# [GOAL OF THE EXERCISE]
Can you set down, exactly as they appear below, the lines from the opening of the material through the one bearing "import Background from", minus the pictures?

Content starts

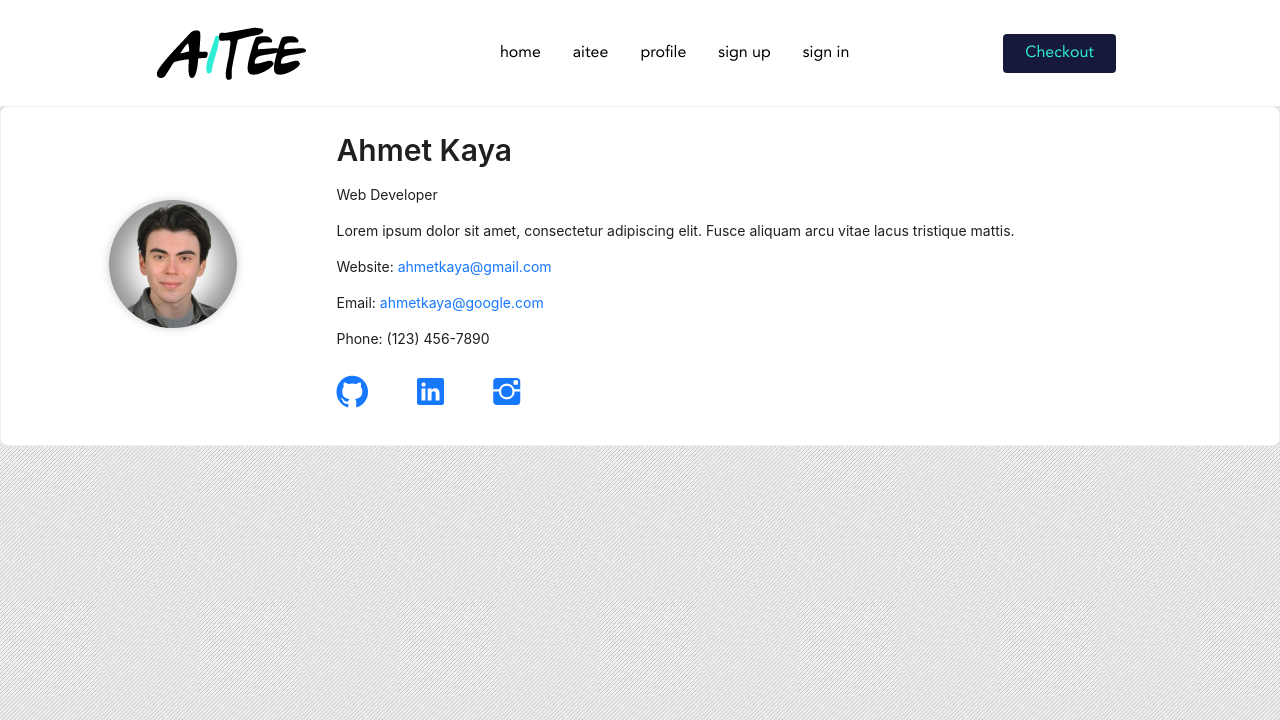
Repository: berkerugras/AITEE-FE
Page: /profile
These files come from the project's save history. The page is drawn as it stood at one moment and after the next save; the edit follows.
The browser window is 1280 px wide. The pictures show the whole page.
The project was rebuilt for these pictures with package versions that can differ from the ones it lists, and the page was loaded fresh each time. Also part of the build but not shown: src/components/background.js, src/3dmodel/Tees.js, src/pages/aitee.js, src/3dmodel/Tee.js, src/pages/home.js, src/pages/buttonTest.js, src/pages/cart.js, src/pages/signup.js and 1 more.

Above is the page before, as saved 2023-03-19 12:07:39.

### src/index.js
import React from 'react';
import ReactDOM from 'react-dom/client';
import styled from "styled-components";
import Background from "./components/background";
import { BrowserRouter, Route, Routes } from 'react-router-dom';
import Aitee from './pages/aitee';
import Home from './pages/home';
import ButtonTest from './pages/buttonTest';
import Navbar from './components/navbar/NavbarTop';
import './styles/style.css';
import ProfilePage from './pages/profilePage';
import CartPage from './pages/cart';
import SignupPage from './pages/signup';
import SignInPage from './pages/signin';
export default function App() {
  return (
    <>
      <Navbar></Navbar>
      <BrowserRouter>
        <Routes>
          <Route path="/aitee" element={<Aitee />}>
            <Route index element={<Aitee />} />
          </Route>
          <Route path="/" element={<Home />}>
            <Route index element={<Home />} />
          </Route>
          <Route path="/buttontest" element={<ButtonTest />}>
            <Route index element={<ButtonTest />} />
          </Route>
          <Route path="/profile" element={<ProfilePage />}>
            <Route index element={<ProfilePage />} />
          </Route>
          <Route path="/cart" element={<CartPage />}>
            <Route index element={<CartPage />} />
          </Route>
          <Route path="/signup" element={<SignupPage />}>
            <Route index element={<SignupPage />} />
          </Route>
          <Route path="/signin" element={<SignInPage />}>
            <Route index element={<SignInPage />} />
          </Route>
        </Routes>
      </BrowserRouter>
    </>
  );
}

const root = ReactDOM.createRoot(document.getElementById('root'));
root.render(<App />);



// const root = ReactDOM.createRoot(document.getElementById('root'));
// root.render(
//   <React.StrictMode>
//     <App />
//   </React.StrictMode>
// );

// If you want to start measuring performance in your app, pass a function
// to log results (for example: reportWebVitals(console.log))
// or send to an analytics endpoint. Learn more: https://bit.ly/CRA-vitals
//reportWebVitals();

### src/components/navbar/NavbarTop.js
import React from "react";
import './navbar.css';

const Navbar = () => {
    return (
        <>
            <div class="Nav">
                <div class="NavLink">
                    <img src={require('../../images/logos/logo1.png')} alt="" />
                </div>

                <div class="Bars" />
                <div class="NavMenu">
                    <a class="NavLink" href='/'>home</a>
                    <a class="NavLink" href='/aitee'>aitee</a>
                    <a class="NavLink" href='/profile'>profile</a>
                    <a class="NavLink" href='/signup'>sign up</a>
                    <a class='NavLink' href='/signin'>sign in</a>
                </div>

                <div class="NavButton">
                    <a class='NavButtonLink' href='/cart'>Checkout</a>
                </div>
            </div>
        </>
    );

}

export default Navbar

### src/styles/style.css
@import url(https://fonts.googleapis.com/css?family=Lato);
@import url(https://fonts.googleapis.com/css?family=Oswald);
@import url(https://code.ionicframework.com/ionicons/2.0.1/css/ionicons.min.css);

@font-face {
    font-family: MainFont;
    src: url(../../public/AvenirLTPro-Roman.ttf);
}

* {
    margin: 0;
}

body {
    background-image: url('../images/bg.jfif');
    background-repeat: repeat !important;
    ;
}

.about-container {
    width: 80rem;
    height: 100%;
    margin: 2rem;
    padding: 2rem;
    background-color: #ffffff;
    border: 2px solid #2fedd4;
    color: #6e6e73;
    font-family: 'MainFont';
    text-align: center
}

.about-card {
    font-family: 'Lato', Arial, sans-serif;
    position: relative;
    display: inline-block;
    overflow: hidden;
    margin: 10px;
    min-width: 250px;
    max-width: 310px;
    height: 300px;
    width: 100%;
    background-color: #ffffff;
    color: #2B2B2B;
    text-align: center;
    font-size: 16px;
    box-shadow: 0 0 5px rgba(0, 0, 0, 0.15);
}

.about-card * {
    -webkit-box-sizing: border-box;
    box-sizing: border-box;
}

.about-card .profile-image {
    padding: 15% 10% 0;
}

.about-card .profile-image img {
    max-width: 100%;
    vertical-align: top;
    position: relative;
    border-radius: 50%;
    max-width: 40%;
}

.about-card figcaption {
    padding: 5% 10% 15%;
}

.about-card h3 {
    font-family: 'Oswald';
    text-transform: uppercase;
    font-size: 20px;
    font-weight: 400;
    line-height: 24px;
    margin: 3px 0;
}

.about-card h5 {
    font-weight: 400;
    margin: 0;
    text-transform: uppercase;
    color: #888;
    letter-spacing: 1px;
}

.about-card .icons i {
    color: #999;
    display: inline-block;
    margin-right: 5px;
    font-size: 1.5em;
}

.about-card .icons i:hover {
    color: #555;
}

.about-card .icons i a {
    text-decoration: none;
}
.profile-image-container {
    width: 128px;
    height: 128px;
    border-radius: 50%;
    overflow: hidden;
    box-shadow: 0px 0px 10px rgba(0, 0, 0, 0.2);
  }

  .profile-image-container img {
    width: 100%;
    height: 100%;
    object-fit: cover;
  }
  .signup-page {
    display: flex;
    justify-content: center;
    align-items: center;
    height: 100vh;
  }

  .signup-card {
    width: 400px;
    border-radius: 8px;
    box-shadow: 0px 4px 12px rgba(0, 0, 0, 0.1);
  }

  .signup-card .ant-card-head-title {
    font-size: 24px;
    font-weight: bold;
  }

  .signup-card .ant-form-item-label {
    font-size: 18px;
  }

  .signup-card .ant-input,
  .signup-card .ant-input-password {
    font-size: 18px;
  }

  .signup-card .ant-form-item-control {
    margin-bottom: 24px;
  }

  .signup-card .ant-btn {
    width: 100%;
    font-size: 18px;
  }

### src/pages/profilePage.js
import React from 'react';
import { Avatar, Card, Col, Divider, Grid, Row, Typography } from 'antd';
import { GithubOutlined, LinkedinOutlined, InstagramOutlined } from '@ant-design/icons';

const { Title, Paragraph } = Typography;
const { useBreakpoint } = Grid;

const ProfilePage = () => {
  const screens = useBreakpoint();
  const isSmallScreen = screens.xs || screens.sm;
  const gridLayout = isSmallScreen ? { span: 24 } : { span: 12, offset: 2 };

  return (
    <div>
      <Card style={{ width: '100%' }}>
        <Row gutter={[16, 16]} align="middle">
          <Col span={6}>
            <div style={{ display: 'flex', justifyContent: 'center', marginBottom: '24px' }}>
              <div className="profile-image-container">
                <img src="ege.jfif" alt="profile" />
              </div>
            </div>
          </Col>
          <Col span={18}>
            <Title level={2}>Ahmet Kaya</Title>
            <Paragraph>Web Developer</Paragraph>
            <Paragraph>
              Lorem ipsum dolor sit amet, consectetur adipiscing elit. Fusce aliquam arcu vitae lacus tristique mattis.
            </Paragraph>
            <Paragraph>Website: <a href="ahmetkaya@gmail.com">ahmetkaya@gmail.com</a></Paragraph>
            <Paragraph>Email: <a href="mailto:ahmetkaya@google.com">ahmetkaya@google.com</a></Paragraph>
            <Paragraph>Phone: (123) 456-7890</Paragraph>
            <div className="icons" style={{display:"flex",
                                          justifyContent:"space-between",
                                          width:"20%"}}>
              <a href="https://github.com/egesevinc/"><i className="ion-social-github" style={{ fontSize: '36px' }}></i></a>
              <a href="https://www.linkedin.com/in/egesevincc"><i className="ion-social-linkedin" style={{ fontSize: '36px' }}></i></a>
              <a href="https://www.instagram.com/egessevinc/"><i className="ion-social-instagram" style={{ fontSize: '36px' }}></i></a>
            </div>
          </Col>
        </Row>
      </Card>
    </div>
  );
};

export default ProfilePage;

### src/components/navbar/navbar.css
@font-face {
    font-family: NavFont;
    src: url(../../../public/AvenirLTPro-Roman.ttf);
}

.Nav {
    background: rgb(255, 255, 255);
    height: 90px;
    display: flex;
    justify-content: space-between;
    padding: 0.5rem calc((100vw - 1000px) / 2);
    z-index: 10;
    border-bottom: 1px #000000;
}

.NavLink {
    color: #000000;
    font-family: 'NavFont';
    display: flex;
    align-items: center;
    text-decoration: none;
    padding: 0 1rem;
    height: 100%;
    cursor: pointer;
}

.NavLink:active {
    color: #558fca;
}



.Bars {
    display: none;
    color: #fff;

    @media screen and (max-width: 768px) {
        display: block;
        position: absolute;
        top: 0;
        right: 0;
        transform: translate(-100%, 75%);
        font-size: 1.8rem;
        cursor: pointer;
    }
}

.NavMenu {
    display: flex;
    align-items: center;
    margin-right: -24px;

    @media screen and (max-width: 768px) {
        display: none;
    }
}


.NavButton {
    display: flex;
    align-items: center;
    margin-right: 24px;

    @media screen and (max-width: 768px) {
        display: none;
    }

}


.NavButtonLink {
    border-radius: 4px;
    background: #16193a;
    font-family: 'NavFont';
    padding: 10px 22px;
    color: #2fedd4;
    border: none;
    outline: none;
    cursor: pointer;
    transition: all 0.2s ease-in-out;
    text-decoration: none;
}


.NavButtonLink:hover {
    transition: all 0.3s ease-in-out;
    background: rgb(182, 182, 182);
    color: #010606;
}

Loaded but not shown: public/index.html (common file)

After the next save:
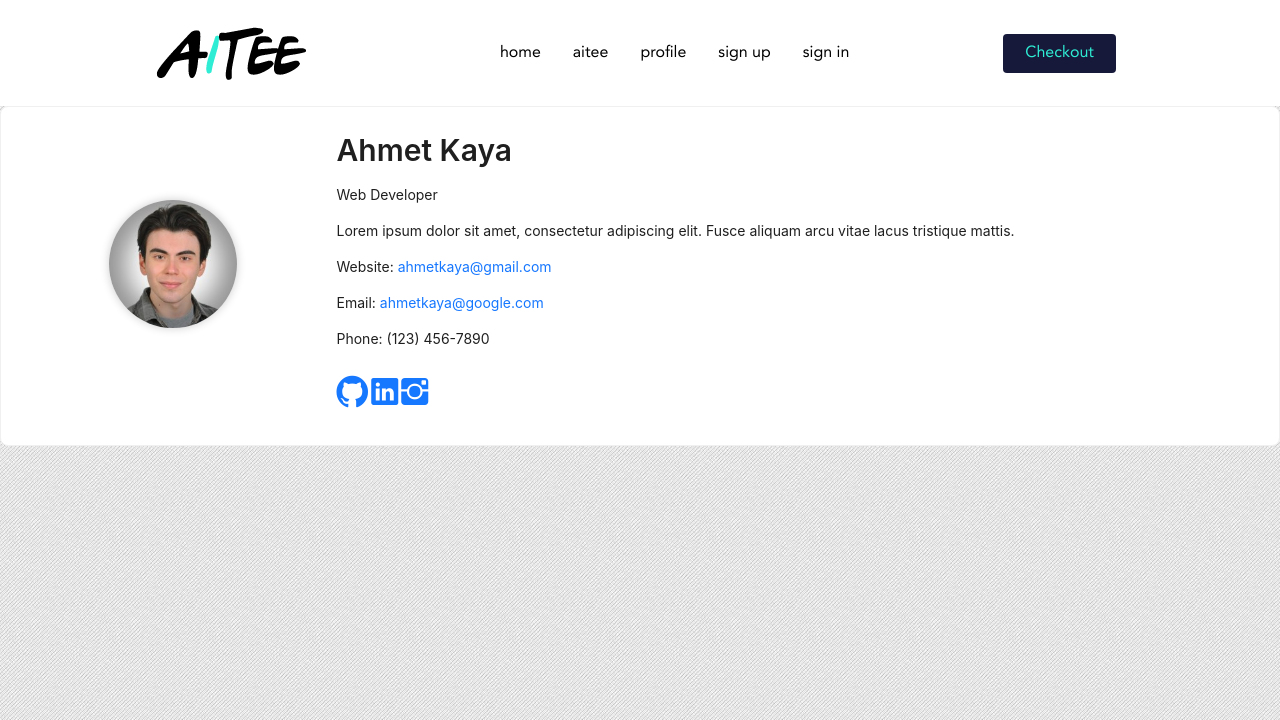
Saved 2 min 50 s later.
--- a/src/pages/profilePage.js
+++ b/src/pages/profilePage.js
@@ -32,7 +32,7 @@
             <Paragraph>Phone: (123) 456-7890</Paragraph>
             <div className="icons" style={{display:"flex",
                                           justifyContent:"space-between",
-                                          width:"20%"}}>
+                                          width:"10%"}}>
               <a href="https://github.com/egesevinc/"><i className="ion-social-github" style={{ fontSize: '36px' }}></i></a>
               <a href="https://www.linkedin.com/in/egesevincc"><i className="ion-social-linkedin" style={{ fontSize: '36px' }}></i></a>
               <a href="https://www.instagram.com/egessevinc/"><i className="ion-social-instagram" style={{ fontSize: '36px' }}></i></a>

After the save that followed:
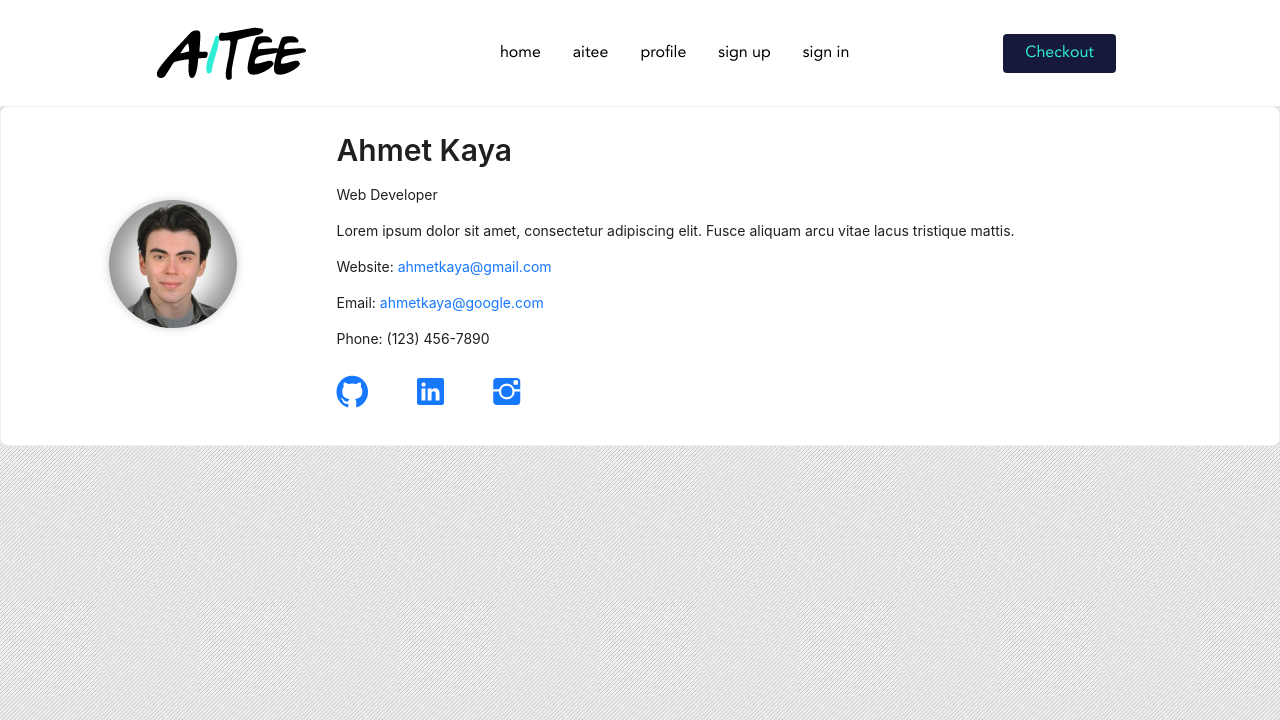
Saved 12 s later.
--- a/src/pages/profilePage.js
+++ b/src/pages/profilePage.js
@@ -32,7 +32,7 @@
             <Paragraph>Phone: (123) 456-7890</Paragraph>
             <div className="icons" style={{display:"flex",
                                           justifyContent:"space-between",
-                                          width:"10%"}}>
+                                          width:"20%"}}>
               <a href="https://github.com/egesevinc/"><i className="ion-social-github" style={{ fontSize: '36px' }}></i></a>
               <a href="https://www.linkedin.com/in/egesevincc"><i className="ion-social-linkedin" style={{ fontSize: '36px' }}></i></a>
               <a href="https://www.instagram.com/egessevinc/"><i className="ion-social-instagram" style={{ fontSize: '36px' }}></i></a>
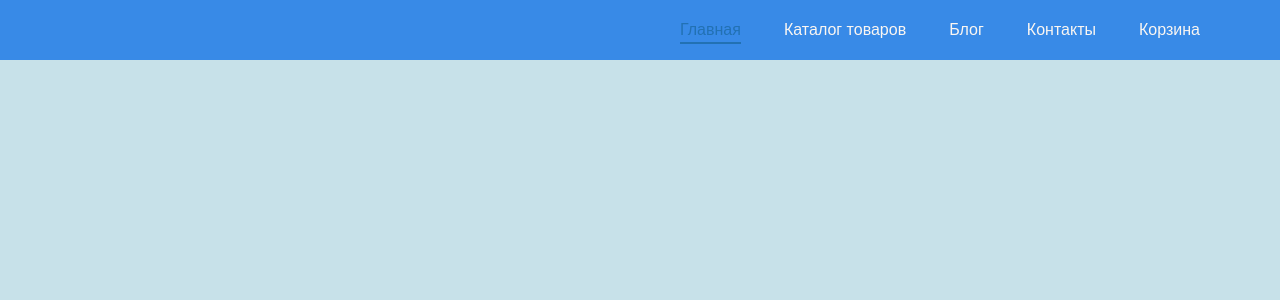
Repository: mnats725/art-drop
Page: index.html
The author's editor kept a copy of each file at every save. The page is drawn from the files as they stood at one save, then again after the next save.
The browser window is 1280 px wide. The pictures show the whole page.

Above is the page before, as saved 2024-05-20 20:09:08.

### index.html
<!DOCTYPE html>
<html lang="en">
<head>
    <meta charset="UTF-8">
    <meta http-equiv="X-UA-Compatible" content="IE=edge">
    <meta name="viewport" content="width=device-width, initial-scale=1.0">
    <title>ArtDrop</title>
    <link rel="stylesheet" href="./css/style.css">
</head>
<body>
    <div class="wrapper">
        <header class="header">
            <!-- Шапка -->
            <div class="logo">
                <img src="./assets/img/logo.svg" alt="ArtDrop Logo">
            </div>
            <!-- Меню сайта -->
            <nav class="nav">
                <ul>
                    <li class="active">Главная</li>
                    <li>Каталог товаров</li>
                    <li>Блог</li>
                    <li>Контакты</li>
                    <li>Корзина</li>
                </ul>
            </nav>
            <!-- Иконка бургерменю -->
            <div class="burger">
                <span></span>
            </div>
        </header>
    </div>
    <script>
        document.querySelector('.burger').addEventListener('click', function() {
            this.classList.toggle('active');
            document.querySelector('.nav').classList.toggle('open');
        })
    </script>
</body>
</html>

### css/style.css
html, body {
    height: 100%;
    width: 100%;
    margin: 0;
    padding: 0;
}

body {
    display: flex;
    flex-direction: column;
    font-family: Arial, "Helvetica Neue", Helvetica, sans-serif;
    background-color: #c7e1e9; /* светло-синий фон */
}

*{
    padding: 0;
    margin: 0;
    box-sizing: border-box;
}

.wrapper{
    flex-grow: 1;
}

.open{
    display: flex !important;
}

.header {
    display: flex;
    align-items: center;
    justify-content: space-between;
    min-height: 60px;
    background-color: #388ae7;
    color: #FAF6F2;
    padding: 0 40px;
}

.nav {
    display: flex;
    width: 600px;
    padding: 0 40px;
}

.nav ul {
    width: 100%;
    list-style: none;
    display: flex;
    justify-content: space-between;
}

.nav ul li {
    position: relative; /* Добавим позиционирование для создания эффекта */
    cursor: pointer; /* Указатель при наведении для обозначения активного элемента */
    transition: color 0.3s ease; /* Анимация при наведении */
}

.nav ul li::after {
    content: '';
    position: absolute;
    bottom: -5px;
    left: 0;
    width: 0; /* Начальное значение нулевой ширины */
    height: 2px;
    background-color: #2271B3; /* Цвет линии */
    transition: width 0.3s ease; /* Анимация изменения ширины */
}

.nav ul li:hover::after {
    width: 100%; /* Увеличиваем ширину линии при наведении */
}

.nav ul li:hover,
.nav ul li.active { /* Изменение цвета текста при наведении и активном состоянии */
    color: #2271B3; /* Цвет текста при наведении и активном состоянии */
}

.nav ul li.active::after {
    content: '';
    position: absolute;
    bottom: -5px;
    left: 0;
    width: 100%;
    height: 2px;
    background-color: #2271B3; /* Цвет подчеркивания активного элемента */
}

.burger{
    display: none;
    position: relative;
    z-index: 50;
    align-items: center;
    justify-content: flex-end;
    width: 30px;
    height: 18px;
}

.burger span{
    height: 2px;
    width: 80%;
    transform: scale(1);
    background-color: #FAF6F2;
}

.burger::before, .burger::after{
    content: '';
    position: absolute;
    height: 2px;
    width: 100%;
    background-color: #FAF6F2;
    transition: all 0.3s ease 0s;
}

.burger::before { top: 0 }

.burger::after { bottom: 0 }


/* Добавляем класс active для анимации иконки бургера */
.burger.active span { transform: scale(0) }

.burger.active::before{
    top: 50%;
    transform: rotate(-45deg) translate(0, -50%);
}

.burger.active::after{
    bottom: 50%;
    transform: rotate(45deg) translate(0, 50%);
}


/* При разрешении экрана 900px и ниже, выводим на экран иконку бургера */
@media (max-width: 900px) {

    .burger { display: flex }

    .nav{
        display: none;
        flex-direction: column;
        position: fixed;
        height: 100%;
        width: 100%;
        top: 0; bottom: 0; left: 0; right: 0;
        z-index: 50;
        overflow-y: auto;
        padding: 50px 40px;
        background-color: #388ae7;
        animation: burgerAnimation 0.4s;
    }

    .nav ul{
        flex-direction: column;
        row-gap: 30px;
    }


}

@keyframes burgerAnimation {
    from {opacity: 0}
    to {opacity: 1}
}

After the next save:
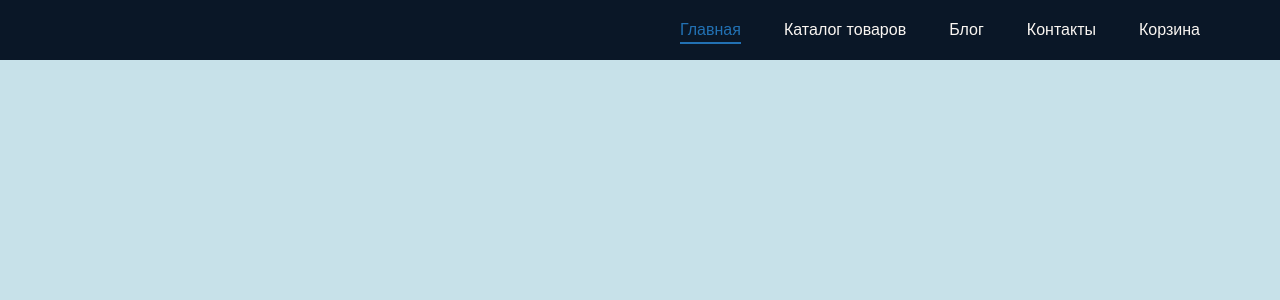
Saved 7 min 3 s later.
--- a/css/style.css
+++ b/css/style.css
@@ -31,7 +31,7 @@
     align-items: center;
     justify-content: space-between;
     min-height: 60px;
-    background-color: #388ae7;
+    background-color: #0a1727;
     color: #FAF6F2;
     padding: 0 40px;
 }

After the save that followed:
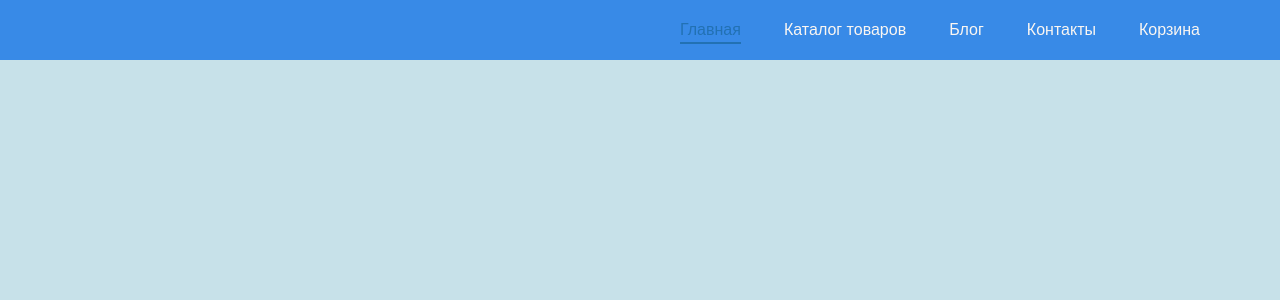
Saved 5 s later.
--- a/css/style.css
+++ b/css/style.css
@@ -31,7 +31,7 @@
     align-items: center;
     justify-content: space-between;
     min-height: 60px;
-    background-color: #0a1727;
+    background-color: #388ae7;
     color: #FAF6F2;
     padding: 0 40px;
 }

Content ends

# [EXERCISE RESPONSE]
Repository: berkerugras/AITEE-FE
Page: /profile
These files come from the project's save history. The page is drawn as it stood at one moment and after the next save; the edit follows.
The browser window is 1280 px wide. The pictures show the whole page.
The project was rebuilt for these pictures with package versions that can differ from the ones it lists, and the page was loaded fresh each time. Also part of the build but not shown: src/components/background.js, src/3dmodel/Tees.js, src/pages/aitee.js, src/3dmodel/Tee.js, src/pages/home.js, src/pages/buttonTest.js, src/pages/cart.js, src/pages/signup.js and 1 more.

Above is the page before, as saved 2023-03-19 12:07:39.

### src/index.js
import React from 'react';
import ReactDOM from 'react-dom/client';
import styled from "styled-components";
import Background from "./components/background";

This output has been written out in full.